• _Task directions_:
Find the lines in the records that carry the word "notes". Copy each one.

(Change detection data)
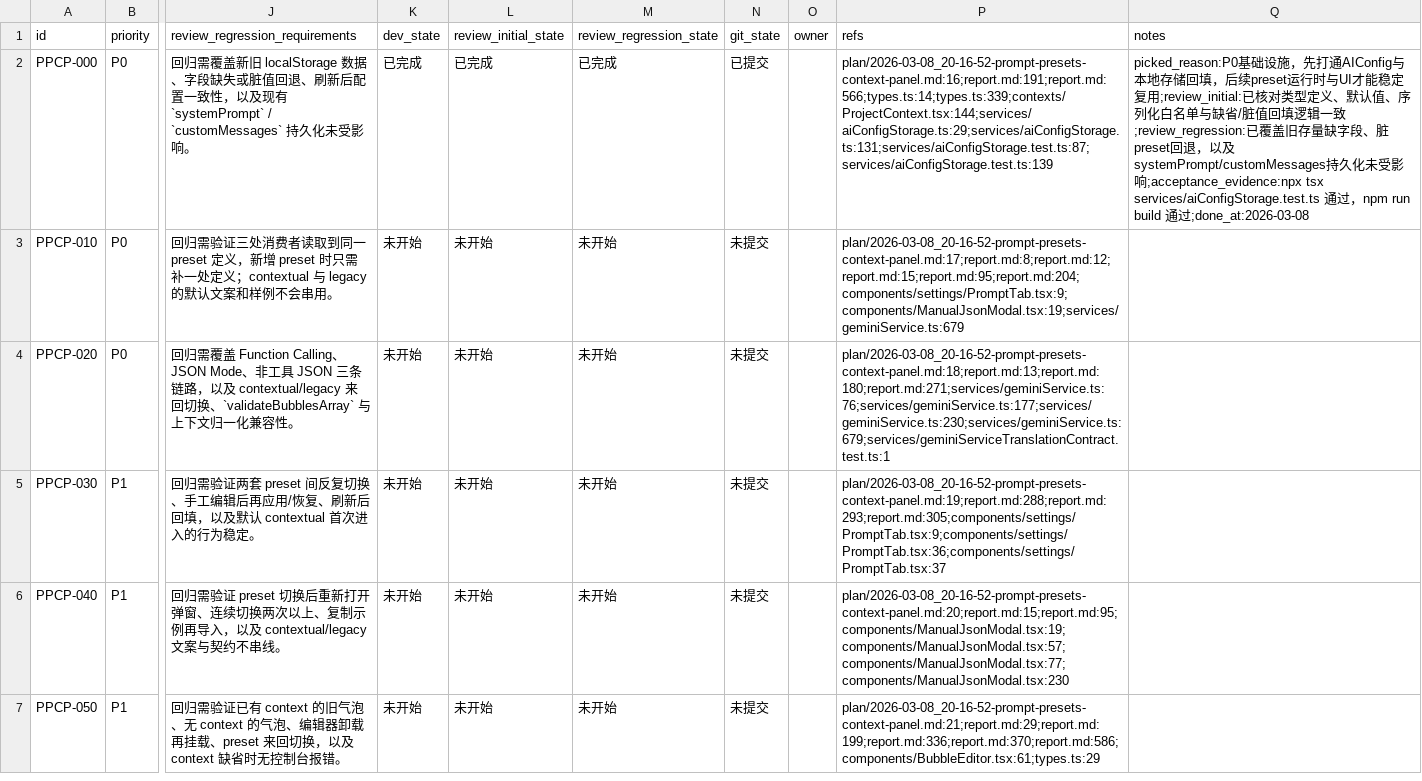
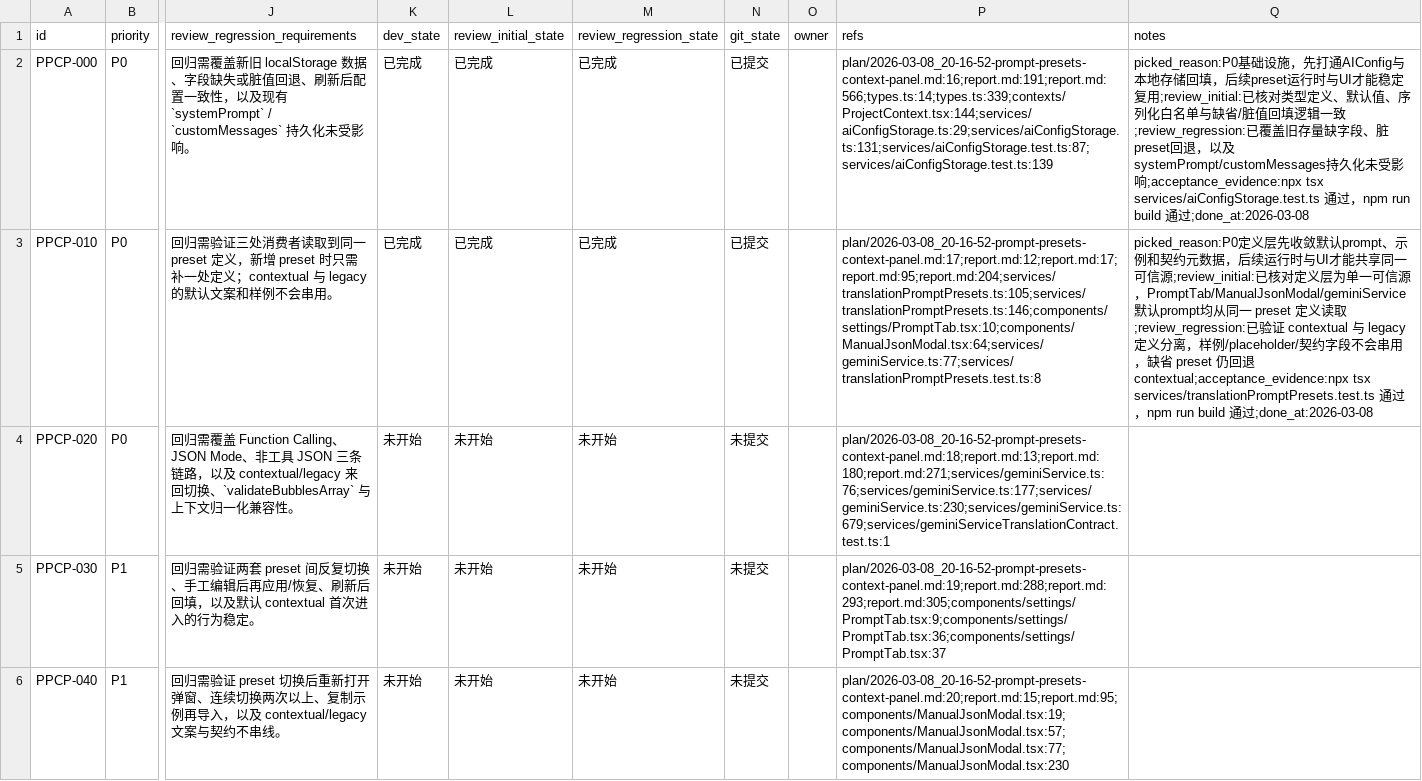
Before and after one commit to yunshaochu/mangatype-live, a CSV file: issues/2026-03-08_20-43-22-prompt-presets-context-panel.csv, drawn as a sheet; only a part is shown, gaps mark what is left out; the shorter side is filled out with more unchanged rows; the diff names each change by its address in the sheet, - before the commit and + after, or states it on an @@ line.

Commit message:
[PPCP-010] 抽离翻译 preset 定义层

```diff
--- a/issues/2026-03-08_20-43-22-prompt-presets-context-panel.csv
+++ b/issues/2026-03-08_20-43-22-prompt-presets-context-panel.csv
-K3 (dev_state): 未开始
+K3 (dev_state): 已完成
-L3 (review_initial_state): 未开始
+L3 (review_initial_state): 已完成
-M3 (review_regression_state): 未开始
+M3 (review_regression_state): 已完成
-N3 (git_state): 未提交
+N3 (git_state): 已提交
-P3 (refs): plan/2026-03-08_20-16-52-prompt-presets-context-panel.md:17;report.md:8;report.md:12;report.md:15;report.md:95;report.md:204;components/settings/PromptTab.tsx:9;components/ManualJsonModal.tsx:19;services/geminiService.ts:679
+P3 (refs): plan/2026-03-08_20-16-52-prompt-presets-context-panel.md:17;report.md:12;report.md:17;report.md:95;report.md:204;services/translationPromptPresets.ts:105;services/translationPromptPresets.ts:146;components/settings/PromptTab.tsx:10;components/ManualJsonModal.tsx:64;services/geminiService.ts:77;services/translationPromptPresets.test.ts:8
-Q3 (notes): (empty)
+Q3 (notes): picked_reason:P0定义层先收敛默认prompt、示例和契约元数据，后续运行时与UI才能共享同一可信源;review_initial:已核对定义层为单一可信源，PromptTab/ManualJsonModal/geminiService 默认prompt均从同一 preset 定义读取;review_regression:已验证 contextual 与 legacy 定义分离，样例/placeholder/契约字段不会串用，缺省 preset 仍回退 contextual;acceptance_evidence:npx tsx services/translationPromptPresets.test.ts 通过，npm run build 通过;done_at:2026-03-08
```
Also changed, not shown: 5 other files.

• _Result_:
-Q3 (notes): (empty)
+Q3 (notes): picked_reason:P0定义层先收敛默认prompt、示例和契约元数据，后续运行时与UI才能共享同一可信源;review_initial:已核对定义层为单一可信源，PromptTab/ManualJsonModal/geminiService 默认prompt均从同一 preset 定义读取;review_regression:已验证 contextual 与 legacy 定义分离，样例/placeholder/契约字段不会串用，缺省 preset 仍回退 contextual;acceptance_evidence:npx tsx services/translationPromptPresets.test.ts 通过，npm run build 通过;done_at:2026-03-08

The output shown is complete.